One of the hardest hit areas was Mooragh Promenade, in Ramsey, where a large hole appeared in the walkway.
Department of Infrastructure maintenance manager Alan Hardinge said rock armour had been put there to protect against further damage until repairs are carried out.
‘A decision will have to be made what the long-term solution will be,’ he said.
‘Whatever we come up will be fairly expensive.
‘We will have to design something now to match the conditions.’
He said there were lots of areas on the island’s coast that needed further inspection to assess the damage ‘and probably will require more long-term solutions’.
These include at Bay ny Carrickey, which still needs repairs from the January flooding, Port St Mary’s catwalk, and Douglas promenades, where the railings have sustained quite a lot of damage.
Mr Hardinge said that lessons had been learned from the January flooding.
The tidal flooding then is estimated to have cost government £300,000.
And he said that the defences that were in place in Laxey, Castletown and Ramsey were a success.
‘We hope residents and businesses would appreciate what’s been done there.
‘As far as we’re aware, very few, if any properties flooded.’
He said that anywhere between 20,000 to 25,000 sandbags had been distributed.
Meanwhile, Mr Hardinge warned that the roads were also being hit by the weather.
‘It’s been relentless the last six to eight weeks,’ he said.
‘The amount of water we’ve had must be damaging the highways as well, you can see by the number of pot holes, the ground is just saturated.
‘It’s probably causing long-term problems.’
One business that suffered damage was Utopia in Castlemona Colonnade, Douglas, with a large wave taking a door off its hinges.
Several customers got stuck inside the salon until the tide receded.
Kestrel Insurance director James O’Connor said it was vital that home and business owners remain vigilant and aware of up-to-date weather warnings and take action to lessen the impact as much as possible.
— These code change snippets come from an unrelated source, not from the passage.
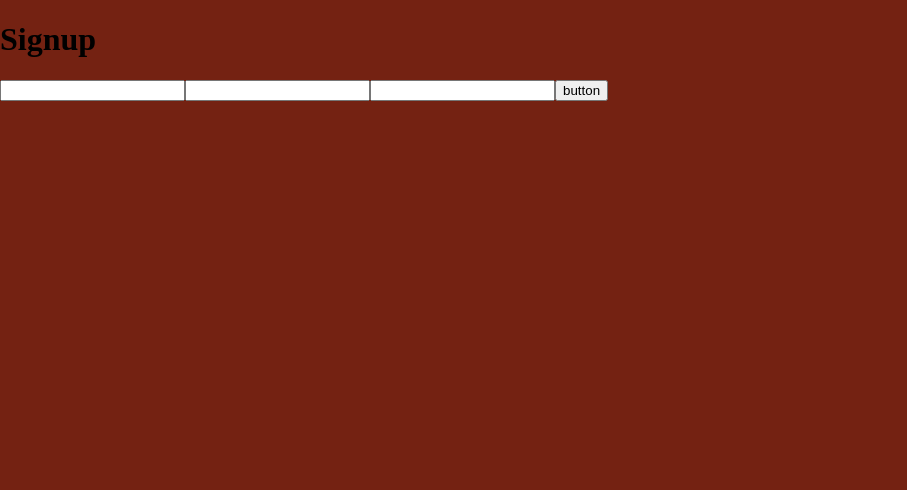
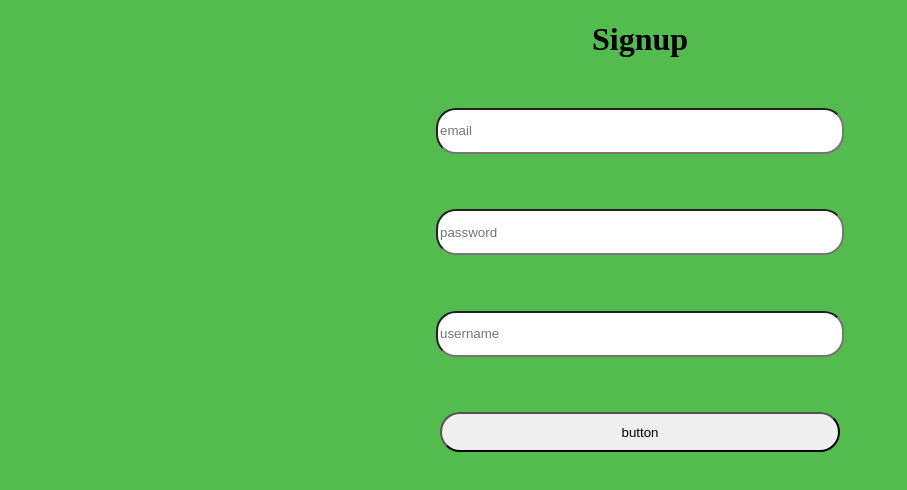
Before and after one commit to junkun0129/IwataniQuest-frontend, a React (Vite) app: page /signup in a window 1280 px wide. Shown: the top 490 px of the page, without its empty margins (0-907 px from the left). Built offline with nearby package versions, Linux system fonts and the light colour scheme; no server answers.

Commit message:
created HP2

```diff
--- a/package.json
+++ b/package.json
@@ -9,7 +9,9 @@
     "preview": "vite preview"
   },
   "dependencies": {
+    "@mui/material": "^5.11.15",
     "@reduxjs/toolkit": "^1.9.3",
+    "@types/material-ui": "^0.21.12",
     "framer-motion": "^10.5.0",
     "react": "^18.2.0",
     "react-dom": "^18.2.0",
--- /dev/null
+++ b/src/component/HP2.tsx
@@ -0,0 +1,31 @@
+import * as React from "react";
+import { Component } from "react";
+import { motion } from "framer-motion";
+import { Box } from "@mui/material";
+type Props = { sceneState: number; dialog: string };
+const HP2 = React.forwardRef(({}: Props, ref) => {
+  return (
+    <>
+      <div
+        ref={ref}
+        sx={{
+          position: "relative",
+          width: "100%",
+          height: "240px",
+          border: "10px solid white",
+          borderRadius: "20px",
+          boxSizing: "border-box",
+          display: "flex",
+          justifyContent: "center",
+          alignItems: "center",
+          //   background: `linear-gradient(to left, black ${
+          //     (1 - hp / mxHp) * 100
+          //   }%, lime ${(1 - hp / mxHp) * 100}% ${(hp / mxHp) * 100}%)`,
+        }}
+      >
+        miteiruzo
+      </div>
+    </>
+  );
+});
+export default motion(HP2);
--- a/src/fieldcompo/GamePanel.ts
+++ b/src/fieldcompo/GamePanel.ts
@@ -291,7 +291,7 @@ export class GamePanel {
   }
 
   public Encounter(): boolean {
-    const ramdomNum: number = Math.floor(Math.random() * 1000);
+    const ramdomNum: number = Math.floor(Math.random() * 100);
 
     if (ramdomNum === 50) {
       return true;
--- a/src/gamecompo/Battle.tsx
+++ b/src/gamecompo/Battle.tsx
@@ -36,6 +36,7 @@ import {
 import { enemyStatusType } from "../store/features/enemySlice";
 import { useNonInitialEffect } from "../customhooks/useNonInitialEffect";
 import reuseValue from "../reuseValue";
+import HP2 from "../component/HP2";
 
 export type enemeyStatusType = {
   hp: number;
@@ -163,17 +164,6 @@ function Battle({ socket }: socketType) {
       });
   }, [sceneState === enemiesActionScene]);
 
-  // let isDefeatAll = enemySelectors.every(function (enemy) {
-  //   return enemy.hp <= 0;
-  // });
-
-  // useNonInitialEffect(() => {
-  //   setSceneState(7);
-  //   dispatch(getExp({ exp: totalExp }));
-  //   isDefeatAll = false;
-  //   // socket.emit("back", "backback")
-  // }, [isDefeatAll]);
-
   useNonInitialEffect(() => {
     socket.emit("back", "backback");
     setSceneState(0);
@@ -206,8 +196,10 @@ function Battle({ socket }: socketType) {
             return (
               <motion.div
                 animate={enemy.hp <= 0 ? { opacity: 0 } : { opacity: 1 }}
+                style={{ border: "black 9px solid" }}
               >
                 <div>{enemy.hp}</div>
+
                 <div
                   style={{
                     display: "flex",
@@ -245,7 +237,7 @@ function Battle({ socket }: socketType) {
           style={{ display: "flex", justifyContent: "center", zIndex: 3 }}
           className={styles.hp}
         >
-          <HP
+          {/* <HP
             dialog={dialog}
             sceneState={sceneState}
             dragX={(x) => dragX.set(x)}
@@ -255,7 +247,15 @@ function Battle({ socket }: socketType) {
             childSceneState={(s) => setSceneState(s)}
             startover={startover}
             enemyAttackNum={(n) => setWhichEnemyAt(n)}
-          ></HP>
+          ></HP> */}
+          <HP2
+            drag
+            dragConstraints={{ left: 0, right: 0, top: 0, bottom: 0 }}
+            dragTransition={{ bounceStiffness: 500, bounceDamping: 20 }}
+            dragElastic={0.8}
+            sceneState={0}
+            dialog={""}
+          ></HP2>
         </div>
 
         <div className={styles.option}>
--- a/src/mainroutes/Game.module.scss
+++ b/src/mainroutes/Game.module.scss
@@ -1,5 +1,5 @@
 body {
-  background-color: rgb(116, 34, 18);
+  background-color: rgb(84, 188, 78);
   padding: 0;
   margin: 0;
   position: relative;
--- a/src/mainroutes/Home.tsx
+++ b/src/mainroutes/Home.tsx
@@ -5,10 +5,55 @@ function Home() {
   const navi = useNavigate();
   return (
     <>
-      <h1>Home</h1>
-      <h1 onClick={(e) => navi("/login")}>login</h1>
-      <h1 onClick={() => navi("/signup")}>home</h1>
-      <h1 onClick={() => navi("/game")}>home</h1>
+      <div
+        style={{
+          width: 500,
+          height: 500,
+          display: "flex",
+          justifyContent: "center",
+          alignItems: "center",
+          // backgroundColor: "red",
+          flexDirection: "column",
+        }}
+      >
+        <h1>Home</h1>
+        <h1
+          style={{
+            color: "white",
+            border: "white 10px solid",
+            padding: "5%",
+            borderRadius: "20px",
+            cursor: "pointer",
+          }}
+          onClick={() => navi("/signup")}
+        >
+          sign up
+        </h1>
+        <h1
+          style={{
+            color: "white",
+            border: "white 10px solid",
+            padding: "5%",
+            borderRadius: "20px",
+            cursor: "pointer",
+          }}
+          onClick={(e) => navi("/login")}
+        >
+          login
+        </h1>
+        <h1
+          style={{
+            color: "white",
+            border: "white 10px solid",
+            padding: "5%",
+            borderRadius: "20px",
+            cursor: "pointer",
+          }}
+          onClick={() => navi("/game")}
+        >
+          game
+        </h1>
+      </div>
     </>
   );
 }
--- a/src/mainroutes/Login.tsx
+++ b/src/mainroutes/Login.tsx
@@ -60,22 +60,48 @@ function Login({ socket }: socketType) {
   return (
     <>
       {error && <h1>{error}</h1>}
+      <div
+        style={{
+          display: "flex",
+          justifyContent: "center",
+          alignItems: "center",
+          flexDirection: "column",
+        }}
+      >
         <h1>login</h1>
-      <form onSubmit={loginsubmit}>
+        <form
+          onSubmit={loginsubmit}
+          style={{
+            display: "flex",
+            flexDirection: "column",
+            justifyContent: "space-around",
+            alignItems: "center",
+            width: 500,
+            height: 500,
+          }}
+        >
           <input
             type="text"
             name="email"
             value={email}
             onChange={(e) => setEmail(e.target.value)}
+            style={{ width: "80%", height: "7%", borderRadius: "20px" }}
           />
           <input
             type="text"
             name="password"
             value={password}
             onChange={(e) => setPassword(e.target.value)}
+            style={{ width: "80%", height: "7%", borderRadius: "20px" }}
           />
-        <button type="submit">button</button>
+          <button
+            style={{ width: "80%", height: "7%", borderRadius: "20px" }}
+            type="submit"
+          >
+            Login
+          </button>
         </form>
+      </div>
     </>
   );
 }
--- a/src/mainroutes/Signup.tsx
+++ b/src/mainroutes/Signup.tsx
@@ -44,29 +44,81 @@ function Signup() {
 
   return (
     <>
+      <div
+        style={{
+          display: "flex",
+          flexDirection: "column",
+          alignItems: "center",
+          // backgroundColor: "red",
+        }}
+      >
         <h1>Signup</h1>
-      <form onSubmit={submitForm}>
+        <form
+          onSubmit={submitForm}
+          style={{
+            display: "flex",
+            flexDirection: "column",
+            width: 500,
+            height: 400,
+            justifyContent: "space-around",
+            alignItems: "center",
+            // backgroundColor: "red",
+          }}
+        >
           <input
             type="text"
             name="email"
             value={email}
+            placeholder="email"
             onChange={(e) => setEmail(e.target.value)}
+            style={{
+              display: "flex",
+              justifyContent: "center",
+              alignItems: "center",
+              width: "80%",
+              height: "10%",
+              borderRadius: "20px",
+            }}
           />
           <input
             type="text"
             name="password"
             value={password}
+            placeholder="password"
             onChange={(e) => setPassword(e.target.value)}
+            style={{
+              display: "flex",
+              justifyContent: "center",
+              alignItems: "center",
+              width: "80%",
+              height: "10%",
+              borderRadius: "20px",
+            }}
           />
           <input
             type="text"
             name="name"
             value={name}
+            placeholder="username"
             onChange={(e) => setName(e.target.value)}
+            style={{
+              display: "flex",
+              justifyContent: "center",
+              alignItems: "center",
+              width: "80%",
+              height: "10%",
+              borderRadius: "20px",
+            }}
           />
-        <button type="submit">button</button>
+          <button
+            style={{ width: "80%", height: "10%", borderRadius: "20px" }}
+            type="submit"
+          >
+            button
+          </button>
         </form>
         {error && <h1>{error}</h1>}
+      </div>
     </>
   );
 }
--- a/src/reuseValue.ts
+++ b/src/reuseValue.ts
@@ -1,5 +1,8 @@
+const localhost = "http://localhost:8080";
+const renderURL = "https://iwataniquest-backend.onrender.com";
+
 const reuseValue = {
-  serverURL: "https://iwataniquest-backend.onrender.com",
+  serverURL: localhost,
 };
 
 export default reuseValue;
```
Also changed, not shown: 1 other file (tests, documents, lock files or other folders). Lines whose indentation alone changed are shown as unchanged.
He issued the following advice:
- Make sure you remain up-to-date and aware of any adverse weather forecasts through local news and social media
- Protect your assets as best as you can to try and minimise loss and damage
- Check your insurance policy to make sure that it is well within date and take out a renewal if necessary, but;
- Inform your insurance provider if your home or business is located within a high risk flood area. Failure to do so could invalidate a claim
- Inform your insurer of any loss as soon as it is possible to do so.